With the departure of our faithful Toyota Yaris, we feared that the crankandpiston office runabout, the epitome of practicality, would become but a distant memory. But luckily, in stepped Chevrolet to offer us a replacement – the Sonic.
This is Chevrolet’s latest compact hatchback, replete with aggressive styling on the outside and futuristic touches on the inside. We’re fans of the Sonic‘s twin headlights which give the front end a glaring look. A similar, black plastic-surrounded treatment exists at the back too. We’re less keen on the fake metal fuel filler cap, however.

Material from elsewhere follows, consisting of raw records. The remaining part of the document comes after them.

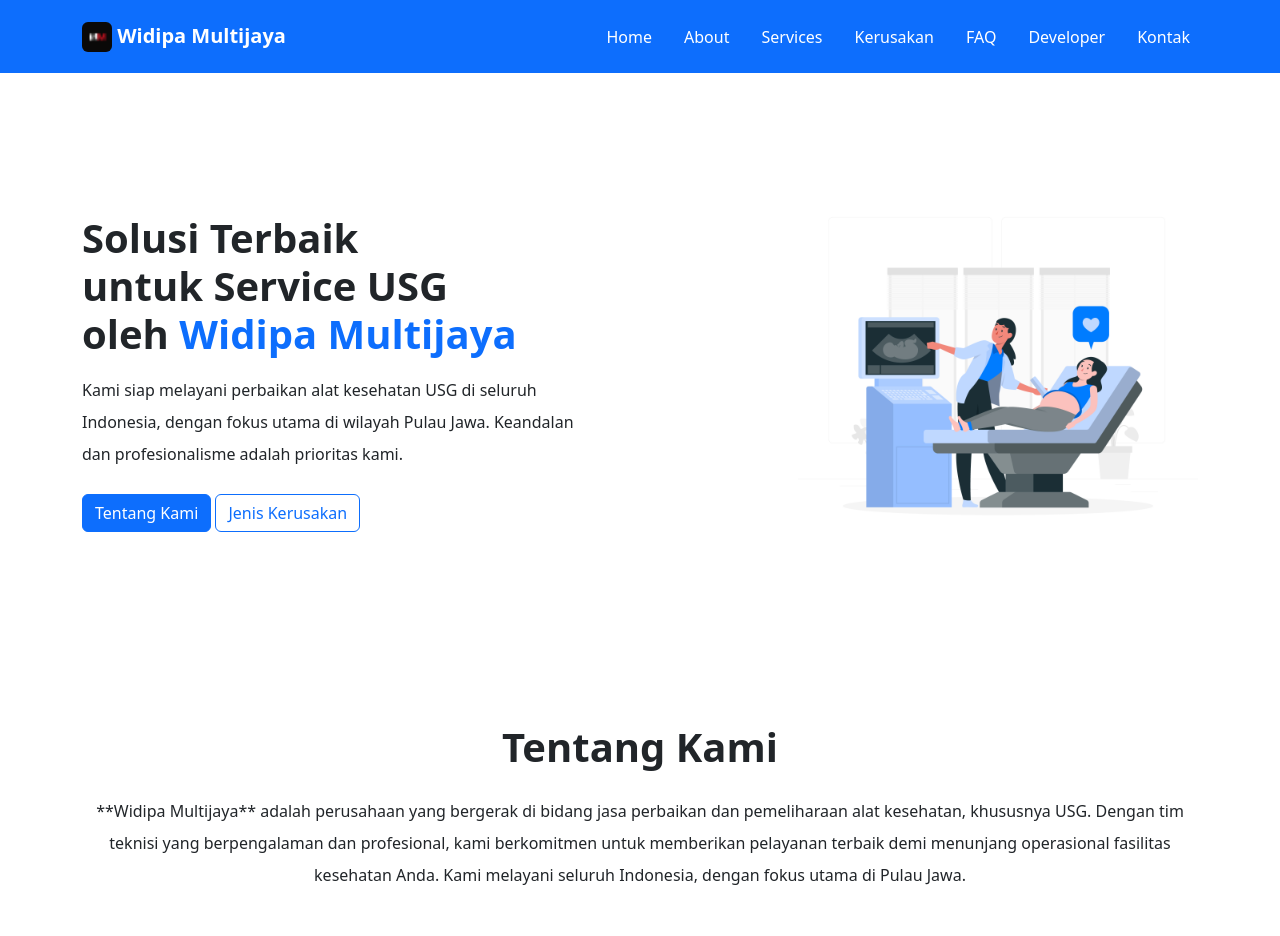
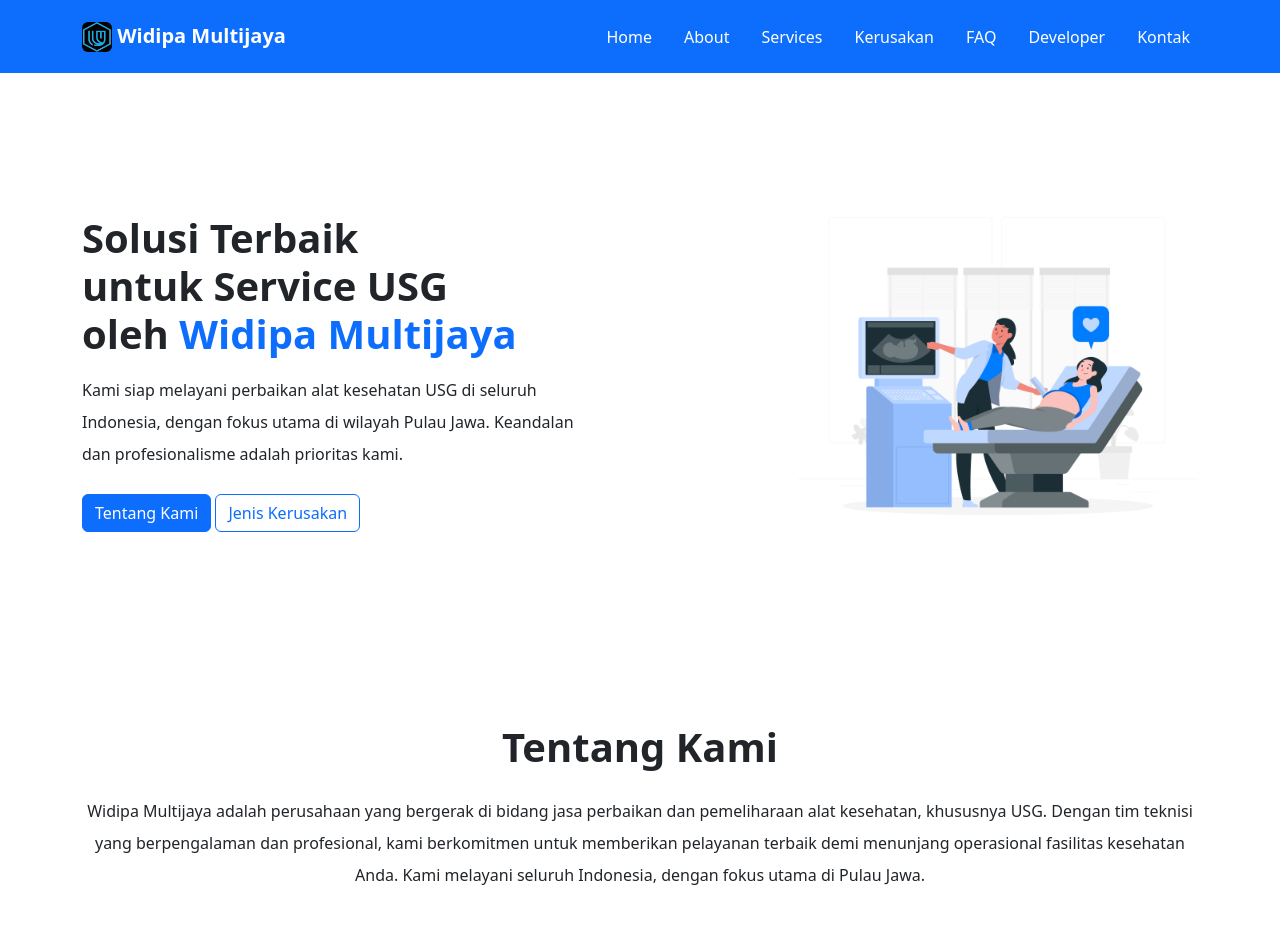
Before and after one commit to fajarcode-hue/PPW-Final-Project, a plain HTML site: page index.html in a window 1280 px wide. Shown: the top 936 px of the page. Drawn offline with nearby package versions, Linux system fonts and the light colour scheme.

Commit message:
Add Widipa Logos

```diff
--- a/index.html
+++ b/index.html
@@ -18,7 +18,7 @@
   <nav class="navbar navbar-expand-lg bg-primary py-3">
     <div class="container">
       <a class="navbar-brand" href="#">
-        <img src="./assets/icon/nm.png" alt="Logo" width="30" height="30"
+        <img src="./assets/images/widipa.png" alt="Logo" width="30" height="30"
           class="d-inline-block align-text-top rounded" />
         <span class="fw-bold text-white">Widipa Multijaya</span>
       </a>
@@ -83,7 +83,7 @@
       <div class="about-box text-center">
         <h1 class="fw-bold mb-4">Tentang Kami</h1>
         <p class="lh-lg mb-5">
-          **Widipa Multijaya** adalah perusahaan yang bergerak di bidang jasa
+          Widipa Multijaya adalah perusahaan yang bergerak di bidang jasa
           perbaikan dan pemeliharaan alat kesehatan, khususnya USG. Dengan tim
           teknisi yang berpengalaman dan profesional, kami berkomitmen untuk
           memberikan pelayanan terbaik demi menunjang operasional fasilitas
@@ -366,7 +366,7 @@
         <div class="row justify-content-between row-gap-4">
           <div class="col col-md-4 col-12 text-white">
             <div class="d-flex align-items-center gap-2">
-              <img src="./assets/icon/nm.png" alt="Logo" width="30" height="30"
+              <img src="./assets/images/widipa.png" alt="Logo" width="30" height="30"
                 class="d-inline-block align-text-top rounded" />
               <h2 class="fw-bold text-white">Widipa Multijaya</h2>
             </div>
```
Also changed, not shown: assets/images/widipa.png (added).
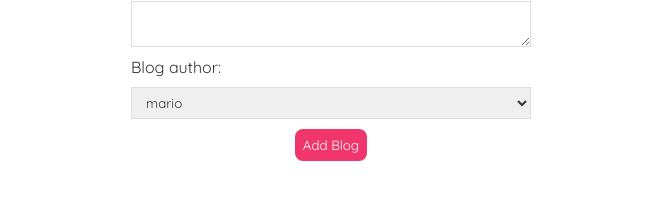
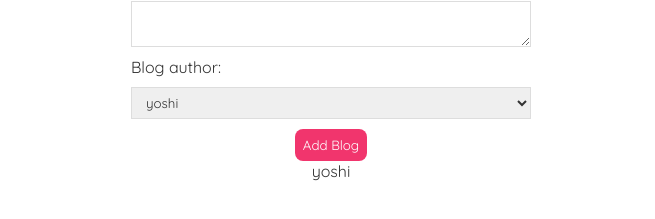
Before and after one commit to mbarto202/react-netninja, a React (Create React App) app: page /create in a window 1280 px wide. Shown: the part 285-504 px from the top of the page, without its empty margins (309-964 px from the left). Built offline with nearby package versions, Linux system fonts and the light colour scheme.

Commit message:
tracking all values

```diff
--- a/src/Create.js
+++ b/src/Create.js
@@ -3,6 +3,7 @@ import { useState } from "react";
 const Create = () => {
   const [title, setTitle] = useState("");
   const [body, setBody] = useState("");
+  const [author, setAuthor] = useState("yoshi");
 
   return (
     <div className="create">
@@ -16,15 +17,21 @@ const Create = () => {
           onChange={(e) => setTitle(e.target.value)}
         />
         <label>Blog body:</label>
-        <textarea required></textarea>
+        <textarea
+          required
+          value={body}
+          onChange={(e) => setBody(e.target.value)}
+        ></textarea>
         <label>Blog author:</label>
-        <select>
+        <select value={author} onChange={(e) => setAuthor(e.target.value)}>
           <option value="mario">mario</option>
           <option value="yoshi">yoshi</option>
         </select>
         <button>Add Blog</button>
       </form>
       <p>{title}</p>
+      <p>{body}</p>
+      <p>{author}</p>
     </div>
   );
 };
```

Our test Sonic, as befits its name, comes in a stylish hedgehog blue (OK, it’s not actually called that, but humour us, Sega fans) and rocks some tasty alloys, front fog lamps and a bootlid spoiler. Not bad for $15,437. Inside, there’s an unusual dashboard arrangement mounted on top of the steering column, dominated by a large analogue rev counter and accompanied by a digital speedometer. It’s certainly different, and a couple of weeks into our custody of the Sonic, is actually growing on me.
Other interior features include a stereo with both an auxiliary input socket for MP3 players and, I’ve discovered the day before writing this, a USB input socket in the glove box, hopefully for direct iPod connectivity. I’ll check that out over the next month to see how it works. The Sonic also comes with cruise control, which is welcome for this price bracket.
On the move, the driver sits in a relatively sporty and supportive seat, holding a thick-rimmed steering wheel. Sadly there are no wheel-mounted paddles for manual gearchanges in the Sonic, but one can flick through different-sized cogs using an unusual arrangement of buttons on the side of the gearlever. I struggled to get used to this layout when we had the car in for the feature, but perhaps with a couple of months practice it’ll become more intuitive.
Power in the Sonic is supplied by a four-cylinder 1.6-litre engine with 113bhp – more than our old Yaris – and it flows to the front wheels through a five-speed gearbox. We’re hopeful that the compact size of the Sonic and its relatively low power output will give us a similar opportunity for fun as the Toyota did – the chance to thrash a small and light little hatch and work it hard without troubling speed limits. Usable fun, as well as practicality and utility, is what we’re expecting from the little Chevrolet, and we’ll keep you posted as to how the Sonic is getting on in that regard.